(RECORDS TO PROCESS Opens)

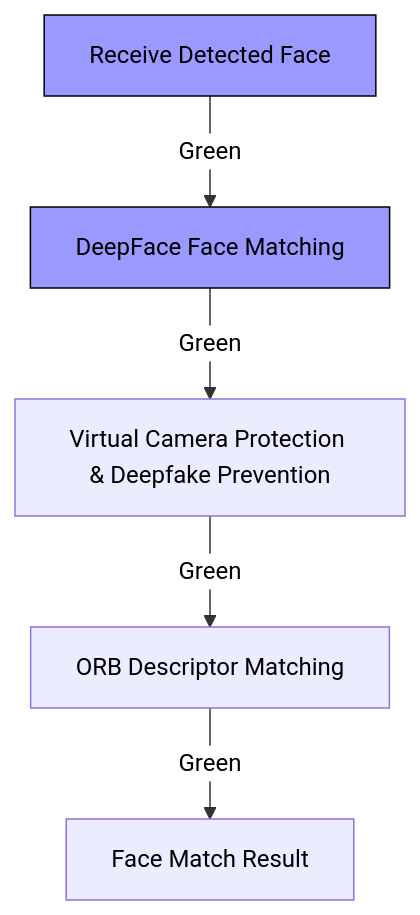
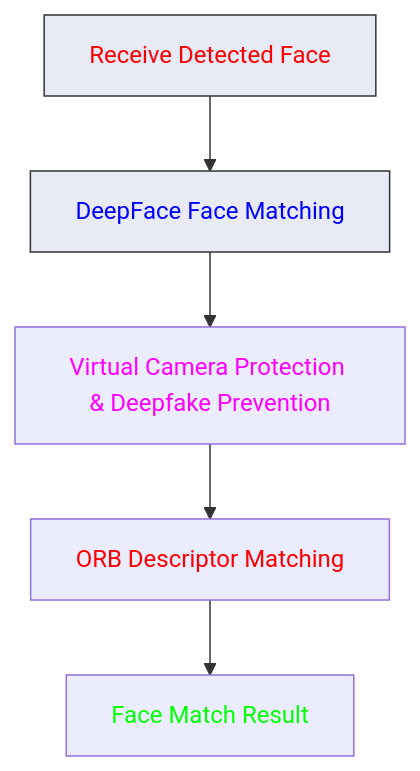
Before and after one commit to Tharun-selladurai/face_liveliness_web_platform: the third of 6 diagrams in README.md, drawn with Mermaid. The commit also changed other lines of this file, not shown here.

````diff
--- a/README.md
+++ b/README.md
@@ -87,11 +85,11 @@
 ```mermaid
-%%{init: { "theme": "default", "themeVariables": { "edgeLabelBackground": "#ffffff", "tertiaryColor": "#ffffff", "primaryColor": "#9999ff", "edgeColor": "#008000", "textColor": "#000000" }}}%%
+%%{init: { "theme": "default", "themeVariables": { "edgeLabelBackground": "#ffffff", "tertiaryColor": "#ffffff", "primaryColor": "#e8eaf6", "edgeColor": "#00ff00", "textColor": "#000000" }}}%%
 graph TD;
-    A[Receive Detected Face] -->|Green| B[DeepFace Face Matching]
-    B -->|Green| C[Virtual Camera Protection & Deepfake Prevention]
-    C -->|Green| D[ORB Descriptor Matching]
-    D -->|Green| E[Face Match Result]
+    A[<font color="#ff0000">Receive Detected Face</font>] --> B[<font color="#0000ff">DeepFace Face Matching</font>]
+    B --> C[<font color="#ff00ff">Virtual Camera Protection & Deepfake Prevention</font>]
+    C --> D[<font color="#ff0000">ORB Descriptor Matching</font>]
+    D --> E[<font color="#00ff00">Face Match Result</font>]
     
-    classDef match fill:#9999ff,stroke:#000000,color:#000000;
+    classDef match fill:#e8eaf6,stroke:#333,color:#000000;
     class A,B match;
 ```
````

(RECORDS TO PROCESS Closes)
(RECORDS TO PROCESS Opens)

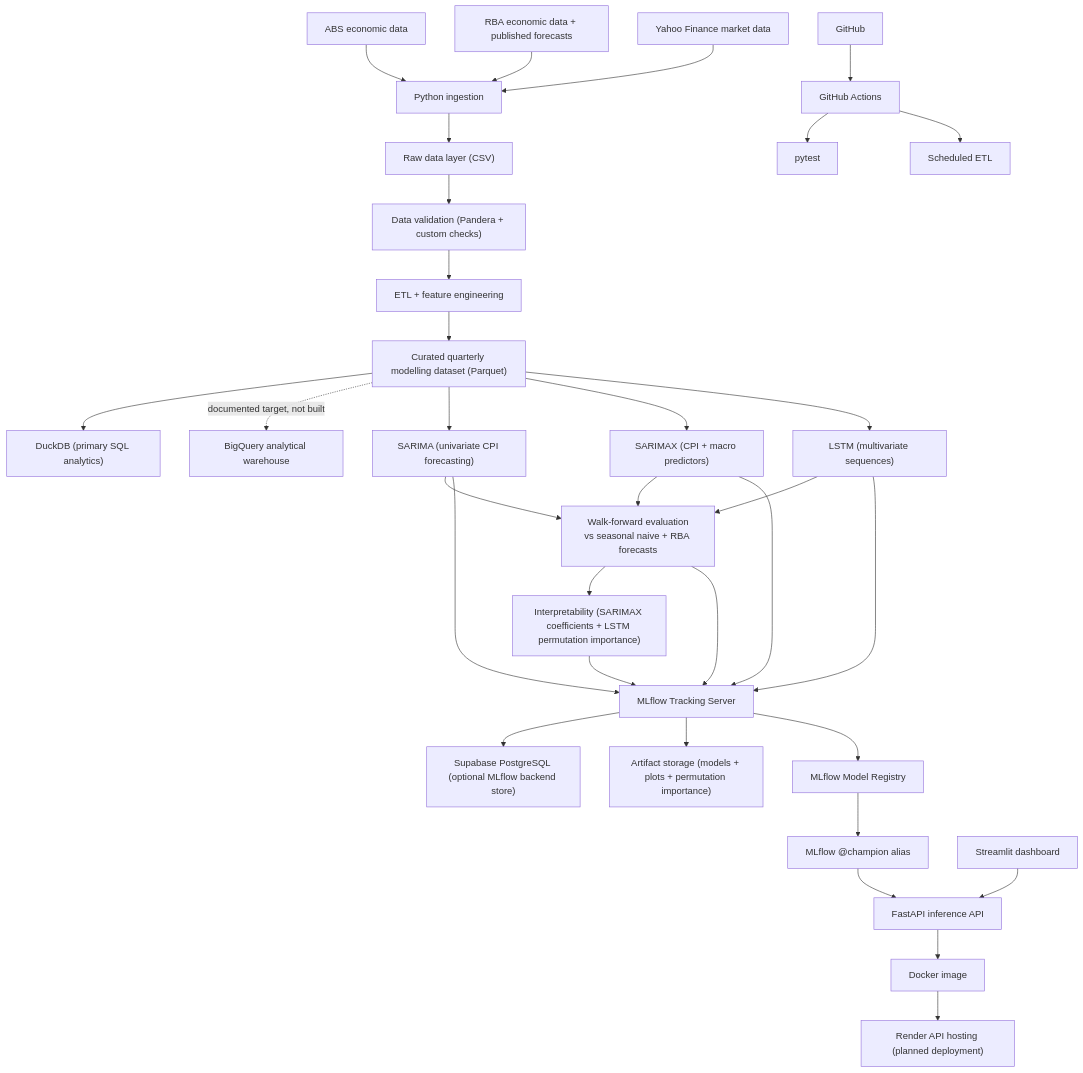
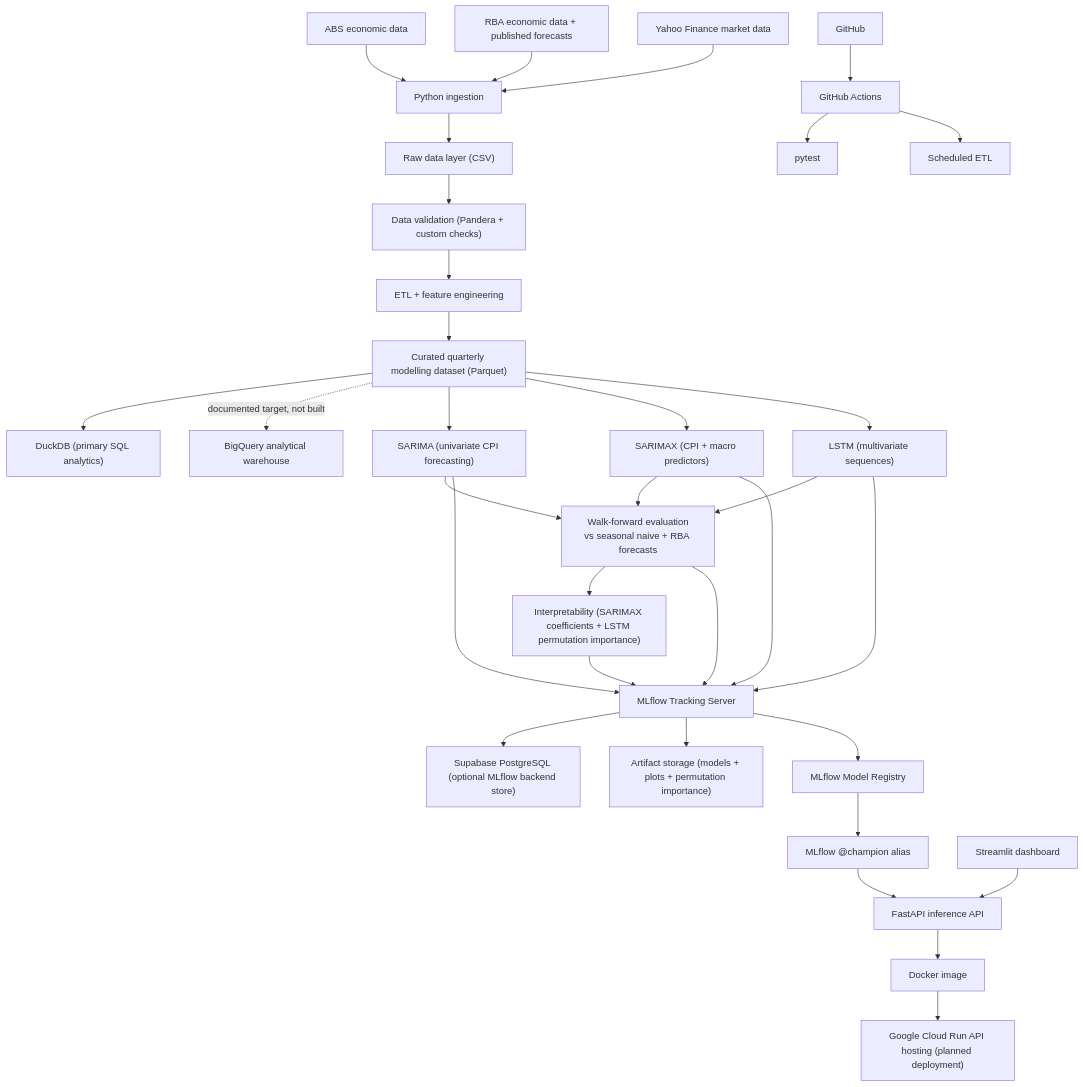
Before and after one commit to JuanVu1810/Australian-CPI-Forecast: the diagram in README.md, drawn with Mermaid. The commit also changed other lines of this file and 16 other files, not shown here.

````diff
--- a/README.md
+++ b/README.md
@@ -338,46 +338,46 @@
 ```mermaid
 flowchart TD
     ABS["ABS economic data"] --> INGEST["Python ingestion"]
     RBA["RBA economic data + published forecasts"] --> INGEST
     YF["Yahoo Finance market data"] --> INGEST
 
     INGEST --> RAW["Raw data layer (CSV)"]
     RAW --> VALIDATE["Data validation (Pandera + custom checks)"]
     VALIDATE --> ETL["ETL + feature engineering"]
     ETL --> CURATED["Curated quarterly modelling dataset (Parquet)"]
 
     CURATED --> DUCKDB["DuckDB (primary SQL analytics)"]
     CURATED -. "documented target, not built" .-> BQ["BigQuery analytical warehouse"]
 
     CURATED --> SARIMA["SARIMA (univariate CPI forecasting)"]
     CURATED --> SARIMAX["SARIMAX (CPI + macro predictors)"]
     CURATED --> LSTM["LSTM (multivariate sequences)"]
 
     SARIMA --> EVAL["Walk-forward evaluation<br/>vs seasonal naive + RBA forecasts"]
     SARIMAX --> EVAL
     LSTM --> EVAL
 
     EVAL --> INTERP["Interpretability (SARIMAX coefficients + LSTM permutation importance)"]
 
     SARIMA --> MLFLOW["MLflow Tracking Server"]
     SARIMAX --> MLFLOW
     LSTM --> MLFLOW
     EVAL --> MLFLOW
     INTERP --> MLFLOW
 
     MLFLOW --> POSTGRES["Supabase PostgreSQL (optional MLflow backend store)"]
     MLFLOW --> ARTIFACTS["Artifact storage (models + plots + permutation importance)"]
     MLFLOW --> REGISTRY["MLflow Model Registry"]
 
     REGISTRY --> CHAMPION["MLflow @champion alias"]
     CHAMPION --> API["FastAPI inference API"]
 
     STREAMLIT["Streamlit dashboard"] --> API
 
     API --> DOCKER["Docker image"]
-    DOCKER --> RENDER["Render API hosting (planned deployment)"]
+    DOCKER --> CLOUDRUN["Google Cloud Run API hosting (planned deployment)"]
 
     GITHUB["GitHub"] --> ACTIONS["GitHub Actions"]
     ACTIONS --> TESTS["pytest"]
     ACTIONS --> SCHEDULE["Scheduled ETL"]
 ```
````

(RECORDS TO PROCESS Closes)
(RECORDS TO PROCESS Opens)

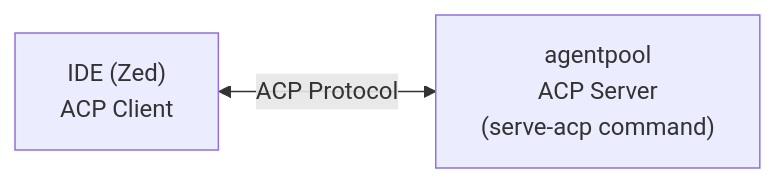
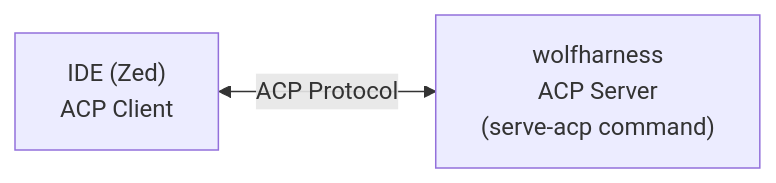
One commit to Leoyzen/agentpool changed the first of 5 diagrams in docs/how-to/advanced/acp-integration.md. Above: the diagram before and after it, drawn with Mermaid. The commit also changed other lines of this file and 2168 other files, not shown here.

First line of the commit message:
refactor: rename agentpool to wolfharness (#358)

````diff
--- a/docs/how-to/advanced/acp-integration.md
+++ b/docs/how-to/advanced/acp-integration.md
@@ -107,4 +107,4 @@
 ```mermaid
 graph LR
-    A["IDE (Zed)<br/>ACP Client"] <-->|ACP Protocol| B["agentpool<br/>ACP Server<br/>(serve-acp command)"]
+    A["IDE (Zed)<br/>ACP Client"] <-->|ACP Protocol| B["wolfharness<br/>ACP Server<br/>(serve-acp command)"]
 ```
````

(RECORDS TO PROCESS Closes)

WORK INSTRUCTION: For the listing above, print only the lines starting at the line containing "economic data +" and ending at the line containing "(SARIMAX coefficients +", exactly, both included.

YOUR RESPONSE:
     RBA["RBA economic data + published forecasts"] --> INGEST
     YF["Yahoo Finance market data"] --> INGEST
 
     INGEST --> RAW["Raw data layer (CSV)"]
     RAW --> VALIDATE["Data validation (Pandera + custom checks)"]
     VALIDATE --> ETL["ETL + feature engineering"]
     ETL --> CURATED["Curated quarterly modelling dataset (Parquet)"]
 
     CURATED --> DUCKDB["DuckDB (primary SQL analytics)"]
     CURATED -. "documented target, not built" .-> BQ["BigQuery analytical warehouse"]
 
     CURATED --> SARIMA["SARIMA (univariate CPI forecasting)"]
     CURATED --> SARIMAX["SARIMAX (CPI + macro predictors)"]
     CURATED --> LSTM["LSTM (multivariate sequences)"]
 
     SARIMA --> EVAL["Walk-forward evaluation<br/>vs seasonal naive + RBA forecasts"]
     SARIMAX --> EVAL
     LSTM --> EVAL
 
     EVAL --> INTERP["Interpretability (SARIMAX coefficients + LSTM permutation importance)"]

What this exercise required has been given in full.